Lucas Smith is on a mission to rid the world of used plastic bandages with his revolutionary merino wool product – and export markets are more than willing to buy it, writes Catherine Beard.
Nestled amongst a mountainous backdrop next to glacial blue Lake Tekapo, entrepreneur Lucas Smith is hard at work building his merino bandage business Wool+Aid.
He knows the territory like the back of his hand. At just 18, he left boarding school to work as a shepherd at Simons Hill merino wool station.
He quickly learned the day-to-day running of the station but when it came to shearing time questioned why there were few value-add channels for fine wool farmers to sell into.
With merino wool swirling in the back of his mind, he moved on to become a mountain guide on the Milford Track.
There he noticed hikers would inevitably get blisters and apply plastic plasters, which wouldn’t solve the problem.
“It committed me to spend my days picking up and carrying out plastic bandages left on the trail.”
Lucas discovered that 58 billion plastic bandages are disposed of every year.
Meanwhile, the young adventurer spent most of his free time mountaineering, hunting and skiing in merino garments.
“Two and two hit me like a tonne of bricks,” he remembers. “What if I designed an adhesive bandage from merino wool? After all, the merino fibre evolved over tens of thousands of years with the sole purpose of protecting skin from the mountain elements.”
He thought, at the very least his new business idea would help remove plastic from New Zealand’s national parks.
Eyes on the prize
Full of enthusiasm, Lucas drafted a business plan, saved his money and set out on an adventure that took him around the world of merino wool.
He took advice from Allbirds founder Tim Brown, Mons Royale founder Hamish Acland and Icebreaker founder Jeremy Moon.
It took him three years of research and development to build his first bandage prototypes and he finished up initial product testing in Alaska at the start of 2019.
“It’s been a big journey to set up and establish our own manufacturing,” Lucas says. “We’ve done that and now we’re setting about marketing and expanding sales through our online store and via our Alpine Ambulance Pop-up shop.”
In the early years, he had trouble finding manufacturing partners who could produce a super-premium merino wool fabric that met the performance specifications of his bandages.
The traditional fine wool channel was unavailable so, for his merino wool bandage idea to survive, he reverse-engineered his own merino wool supply chain.
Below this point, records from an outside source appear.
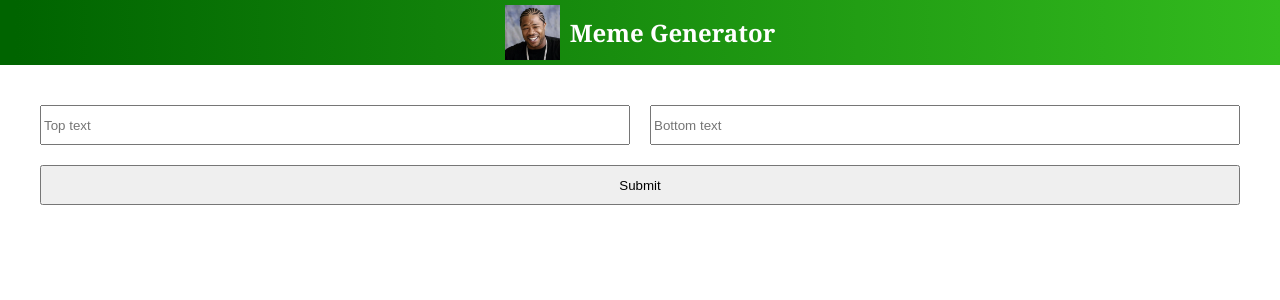
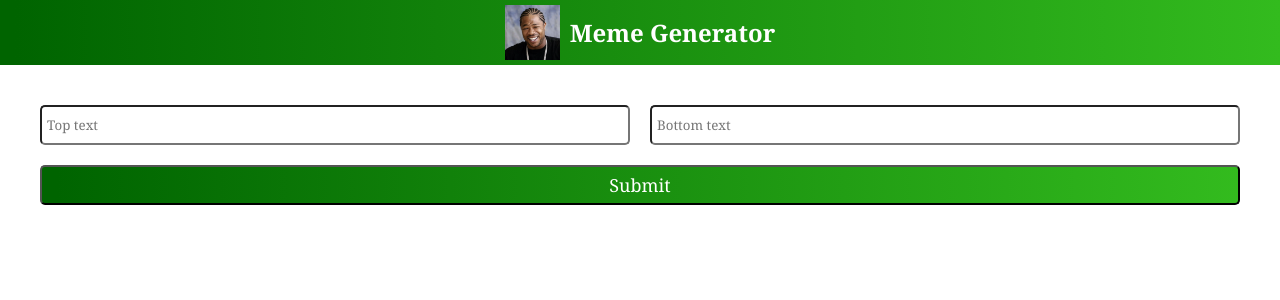
Before and after one commit to abnercabrera28/Meme-Generator, a React (Create React App) app: page / in a window 1280 px wide. Shown: the top 300 px of the page. Built offline with nearby package versions, Linux system fonts and the light colour scheme.

Commit message:
styled inputs and button with border radius

```diff
--- a/src/index.css
+++ b/src/index.css
@@ -32,6 +32,18 @@ body {
   gap: 20px;
 }
 
+.form-input {
+  font-family: Georgia, 'Times New Roman', Times, serif;
+  border-radius: 5px;
+  text-indent: 3px;
+}
+
 .form-button {
   grid-column: 1 / -1;
+  background: linear-gradient(90deg, darkgreen 1.18%, #33bb1e 100%);
+  color: white;
+  font-family: Georgia, 'Times New Roman', Times, serif;
+  font-size: large;
+  cursor: pointer;
+  border-radius: 5px;
 }
```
“It was tough, lonely, expensive and time intensive but with a bit of Kiwi ingenuity, we got it done. Swimming against the current certainly makes one stronger.”
Time for reflection
Two years on, Lucas says he’s “incredibly proud” of the performance Wool+Aid’s merino wool bandages offer to customers.
“It’s been an epic journey of learning, listening, breaking things and bouncing back from failures. I’m proud that I was able to keep innovating through all the times where everything seemed insurmountable.”
About 30 percent of his products are exported. Lucas says being a Kiwi company has had its benefits.
“New Zealand is an outdoor enthusiast’s mecca. Our land is pure, clean and safe – just like our merino wool bandages.”
His advice for other entrepreneurs is to look after yourself both mentally and physically.
“Eat well, trust your gut, make time to sleep and continue to put one foot in front of the other.”
For now, Smith is looking forward to spending summer on the road with his Heritage Alpine Ambulance giving merino bandages out to Kiwis exploring our beautiful national parks.
Catherine Beard is executive director of ExportNZ and ManufacturingNZ, divisions of BusinessNZ, New Zealand’s largest advocacy body. Email [email protected]
This article was first published in the November 2019 issue of NZBusiness magazine.